Look for "Portfolio" in each line of the records, and copy the lines that have it.
----------------
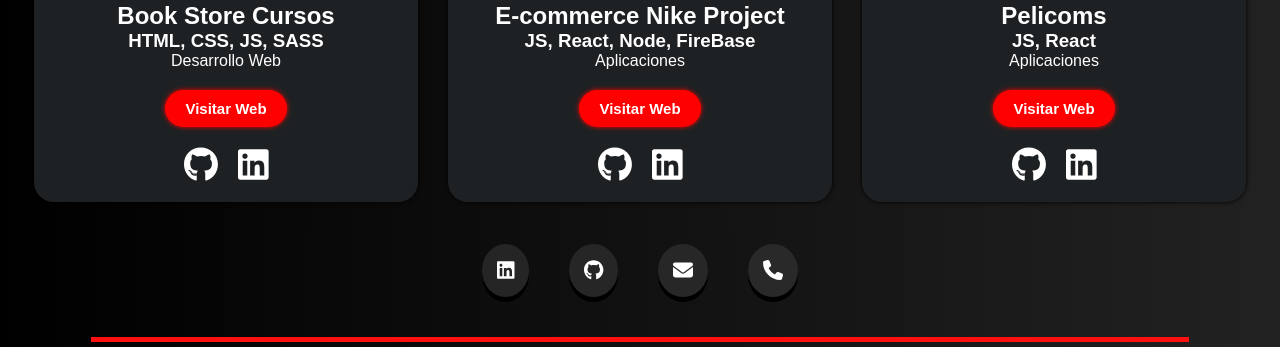
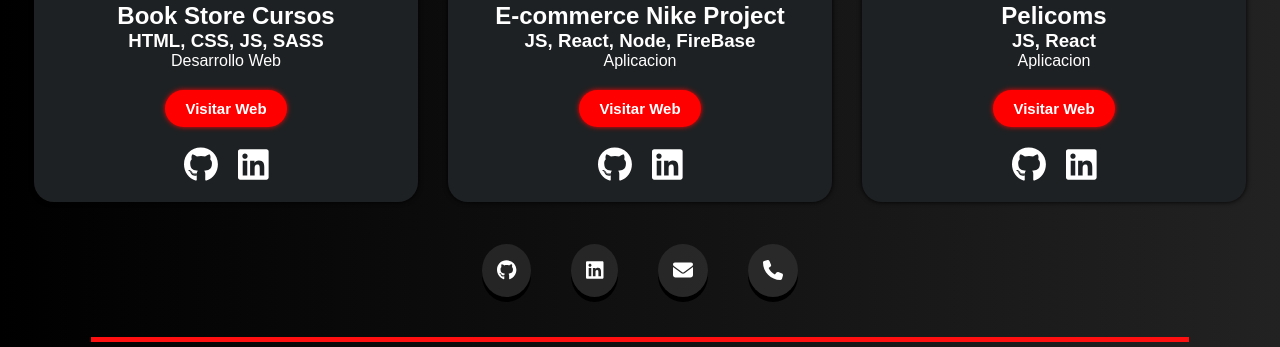
Before and after one commit to Nahuxc/Portfolio-NCA, a React (Vite) app: page /Portfolio in a window 1280 px wide. Shown: the part 343-690 px from the top of the page. Built offline with nearby package versions, Linux system fonts and the light colour scheme.

Commit message:
update-optimization

```diff
--- a/src/components/Footer/Footer.css
+++ b/src/components/Footer/Footer.css
@@ -24,6 +24,11 @@
     transition: all 300ms;
 }
 
+.contact-info li a{
+    font-size: 20px;
+    color: white;
+}
+
 .contact-info li:hover{
     background-color: #ff4141;
     color: white;
--- a/src/components/Footer/Footer.jsx
+++ b/src/components/Footer/Footer.jsx
@@ -1,4 +1,5 @@
 import React from 'react'
+import { Link } from 'react-router-dom'
 import "./Footer.css"
 import { FontAwesomeIcon } from '@fortawesome/react-fontawesome'
 import { faLinkedin, faGithub} from '@fortawesome/free-brands-svg-icons'
@@ -9,8 +10,8 @@ const Footer = () => {
     <footer className='footer'>
       <div>
         <ul className='contact-info'>
-          <li><FontAwesomeIcon className='linkedin' icon={faLinkedin} /></li>
-          <li><FontAwesomeIcon className='github' icon={faGithub} /></li>
+          <li><Link target='_blank' to={"https://github.com/Nahuxc"} ><FontAwesomeIcon className='github-icon' icon={faGithub} /></Link></li>
+          <li><Link target='_blank' to={"https://www.linkedin.com/in/nahuel-coronel-09a846229/"} ><FontAwesomeIcon className='linkedin-icon' icon={faLinkedin} /></Link></li>
           <li> <FontAwesomeIcon className='envelope' icon={faEnvelope} /> </li>
           <li><FontAwesomeIcon className='faphone' icon={faPhone} /></li>
         </ul>
--- a/src/components/Home/Home.jsx
+++ b/src/components/Home/Home.jsx
@@ -1,5 +1,4 @@
 import React from 'react'
-import photo from "../assets/img/perfil.png"
 import "./Home.css"
 
 const Home = () => {
--- a/src/components/Portfolio/Portfolio.jsx
+++ b/src/components/Portfolio/Portfolio.jsx
@@ -19,18 +19,18 @@ const Portfolio = () => {
     {
         "id": 2,
         "name": "E-commerce Nike Project",
-        "url": "https://nahuxc.github.io/Book-Store-cursos/",
+        "url": "https://ecommercenike.netlify.app/",
         "img":"E-commerce-Nike.png",
         "tecnologies" : "JS, React, Node, FireBase",
-        "categorias": "Aplicaciones"
+        "categorias": "Aplicacion"
     },
     {
         "id": 3,
         "name": "Pelicoms",
-        "url": "https://nahuxc.github.io/Book-Store-cursos/",
+        "url": "https://peliscoms.netlify.app/",
         "img":"PeliComs.png",
         "tecnologies" : "JS, React",
-        "categorias": "Aplicaciones"
+        "categorias": "Aplicacion"
     }
 ]
 
@@ -52,7 +52,7 @@ const Portfolio = () => {
               </div>
                 <Link target='_blank' to={work.url} ><button>Visitar Web</button></Link>
                 <div className='work-icons'>
-                   <Link target='_blank' to={"https://github.com/Nahuxc"} ><FontAwesomeIcon className='github-icon' icon={faGithub} /></Link>
+                  <Link target='_blank' to={"https://github.com/Nahuxc"} ><FontAwesomeIcon className='github-icon' icon={faGithub} /></Link>
                   <Link target='_blank' to={"https://www.linkedin.com/in/nahuel-coronel-09a846229/"} ><FontAwesomeIcon className='linkedin-icon' icon={faLinkedin} /></Link>
                 </div>
             </div>
```
Also changed, not shown: vite.config.js.timestamp-1694178798173-92ff54dfa9c65.mjs (deleted, +0 -10 lines), src/components/assets/img/perfil.png (deleted), src/components/data/works.js (added).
----------------
### [RESPONSE AREA]
Before and after one commit to Nahuxc/Portfolio-NCA, a React (Vite) app: page /Portfolio in a window 1280 px wide. Shown: the part 343-690 px from the top of the page. Built offline with nearby package versions, Linux system fonts and the light colour scheme.
--- a/src/components/Portfolio/Portfolio.jsx
+++ b/src/components/Portfolio/Portfolio.jsx
@@ -19,18 +19,18 @@ const Portfolio = () => {
@@ -52,7 +52,7 @@ const Portfolio = () => {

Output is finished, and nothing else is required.